The week's best parenting advice: July 14, 2020
Caring for kids with COVID, how to reopen schools, and more
How to care for a child who has COVID-19
While the science seems to suggest that most kids who get COVID-19 have mild symptoms, they can still spread the virus to others. How can families care for their sick kids without contracting the virus themselves? Older kids — teens and tweens — with symptoms should stay in a part of the house that's away from the rest of the family, and only one parent should be their designated caretaker, Kristin Moffitt, a pediatric infectious-disease specialist at Boston Children's Hospital, tells The Washington Post. Keep your distance, wear a mask, and disinfect often. With younger kids, parents will need to get creative. If co-sleeping is unavoidable, Moffitt suggests sleeping head-to-toe and opening the bedroom windows, because "good ventilation is key." And try to find ways to interact while maintaining distance, perhaps by "reading a book or telling stories from across the room, playing a game that does not require proximity, such as Pictionary or I Spy, or watching a movie."
Can schools open safely?
As the global pandemic drags on, so does the debate over whether to open schools this fall. A group of experts — former CDC Director Thomas Friedan, former Education Secretary Arne Duncan of the Obama administration, and former President George W. Bush's Education Secretary Margaret Spelling — penned an article in The Atlantic calling reopening essential, and outlining how it can be done safely. "The single most important thing," they say, is how the virus is controlled throughout the community. Schools should be "shielding the most vulnerable" and keeping at-risk students and staff home. Certain high-risk activities like team sports and choir should be cut. Barring nonessential school visits will help "keep the virus out," and masks are essential. Class sizes will need to shrink and split schedules could "reduce mixing among students and staff." Above all else, the experts add, schools need to "prepare for cases" and be ready to close at any time.
One worrying side-effect of coronavirus lockdown? Kids are going to bed later, researchers say. "Every day became a weekend," sleep expert Donn Posner tells The Atlanta Journal-Constitution. Plus, many overworked parents don't have the energy to enforce a strict routine at the end of the day, so they're letting bedtime creep later and later. But "now is the time to put [kids] to bed early," writes Erin Leyba, L.C.S.W., Ph.D, at Psychology Today. Research shows that kids need their sleep so they can process their emotions, which is important right now, as "many are experiencing a range of 'big feelings' related to life changes from COVID-19," Leyba says. Plus, this new schedule won't last forever. When normal life returns, the transition back into a routine will be harder for kids whose sleep patterns have shifted. So when bedtime approaches, encourage children to turn off the video games, put their phones away, and get some shut-eye.
Do kids need drama?

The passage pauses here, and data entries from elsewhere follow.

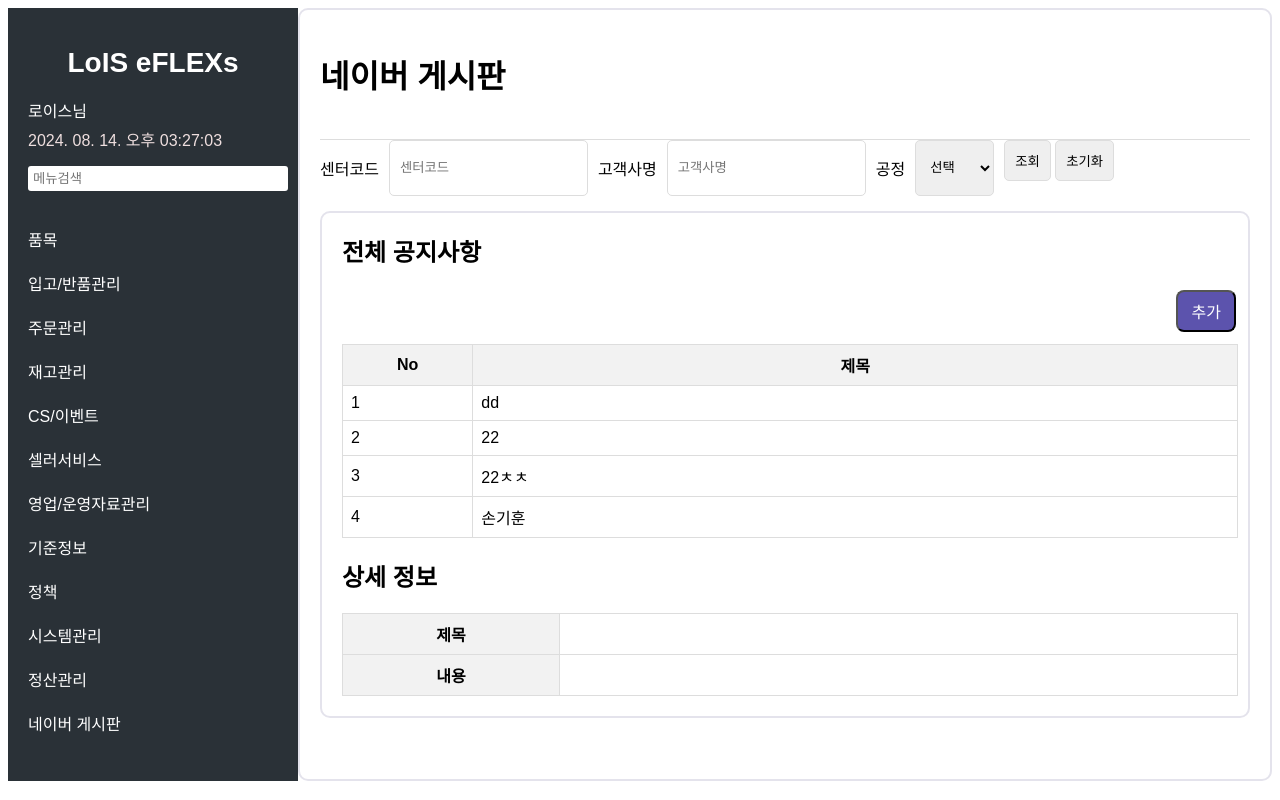
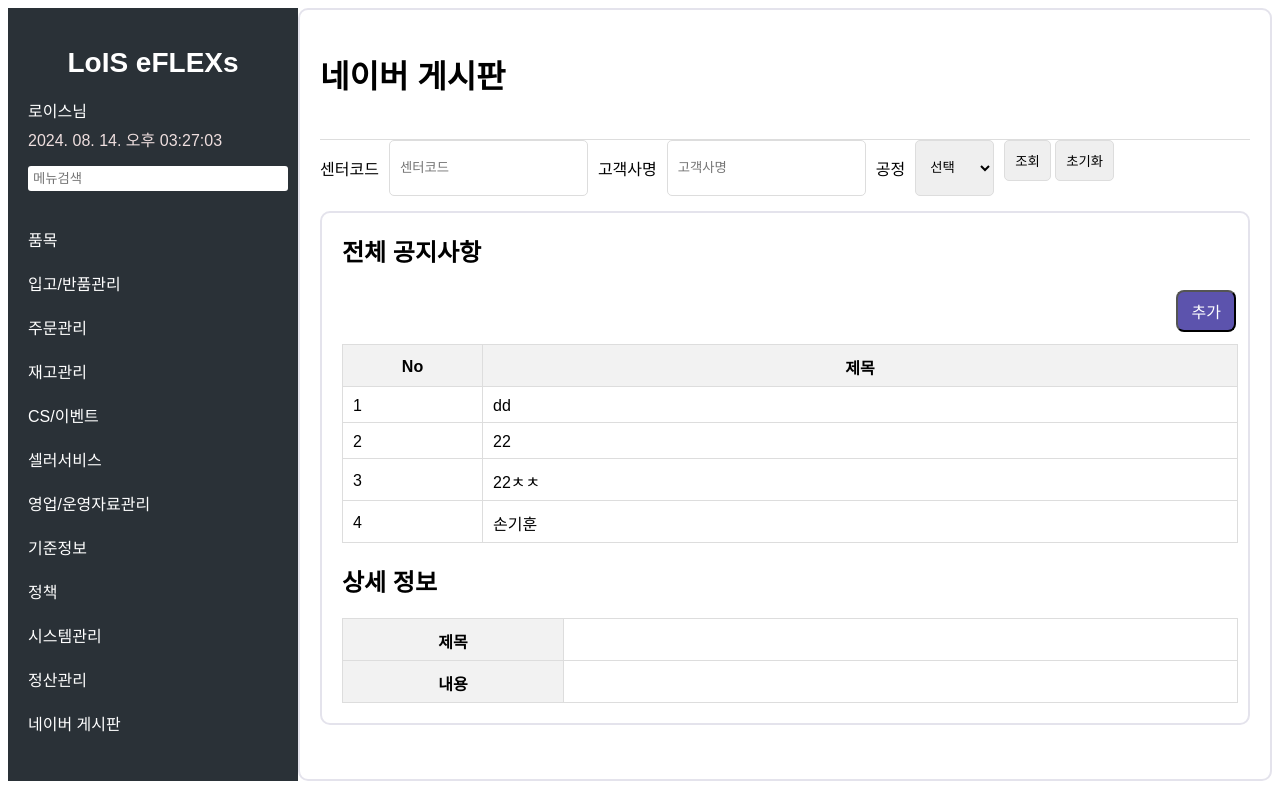
Before and after one commit to handsomem1n/NoticeBoard-prototype, a Flask app: page / in a window 1280 px wide. Run offline with Flask 3, Linux system fonts and the light colour scheme; data comes from the database, SQL or seed files in the repository; lists and menus that the app fills with data are empty.

Commit message:
main.html에서 '전체 공지사항' 테이블 padding 간격 수정

```diff
--- a/notice_app/static/main.css
+++ b/notice_app/static/main.css
@@ -130,7 +130,7 @@ table {
 }
 th, td {
     border: 1px solid #ddd;
-    padding: 8px;
+    padding: 10px 10px 7px 10px;
 }
 th {
     background-color: #f2f2f2;
@@ -149,7 +149,10 @@ th.content-column {
 // 전체 공지사항에서 마우스 올려두면 pointer 모양 변경
 .clickable-row {
     cursor: pointer;
+    color: #007bff; /* 클릭 가능한 텍스트임을 나타내기 위해 색상 추가 */
+    text-decoration: underline; /* 시각적 효과를 위해 밑줄 추가 */
 }
+
 
 /* 모달 창 */
 .modal {
@@ -164,12 +167,13 @@ th.content-column {
     background-color: rgb(0,0,0);
     background-color: rgba(0,0,0,0.4);
 }
-// 모달
+/* modal Content */
 .modal-content {
     background-color: #fefefe;
     margin: 15% auto;
     padding: 20px;
     border: 1px solid #888;
+    width: 80%;
     border-radius : 2px;
     width: 30%;
     height: 30%;
--- a/notice_app/static/main.js
+++ b/notice_app/static/main.js
@@ -228,4 +228,3 @@ function deleteRow() {
         table.rows[i].cells[1].innerHTML = i + 1;
     }
 }
-// 반출 행 추가 and 행 삭제
```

"We're 82 days into lockdown, and I'm having a parenting wobble," writes Claire Gillespie at The Week. "Not because my kids are unhappy, but because … well, they're too happy." Without the friendship drama that often accompanies adolescence, her kids, ages 9 and 12, seem to be positively thriving. Is this worrying? Not really, experts say. In fact, it makes sense. "The process of maturing takes tremendous emotional energy, and I imagine a break from that level of effort is welcomed," says psychiatrist and author Gayani DeSilva, M.D. But teen "drama" isn't all bad. It teaches kids to handle "rejection, learning patience, give-and-take, how to identify quality friends, letting things go," says clinical psychologist and parenting evaluator Melanie English. She suggests parents use coronavirus-imposed isolation as a chance to teach kids proper coping mechanisms, and help them identify stable, healthy friendships.
"Parents, take more pictures of yourself!" pleads Meghan Moravcik Walbert at Lifehacker. It makes sense that your photo roll is full of snaps of your kiddos, but don't avoid the occasional selfie, or appearing alongside your child in a shot. Your kids will someday cherish those memories of you. "How many of us grew up with parents or grandparents who avoided any and all photos?" Moravcik Walbert asks, remembering how her own mother would "throw up a hand to block her own face" in pictures. "Didn't she think her grandchildren would want pictures of her one day? Wouldn't they want to remember how involved she was in their lives? … Take pictures with your kids. Let them take pictures of you. If you hate them, you don't have to post them. But save them for your kids to cherish later."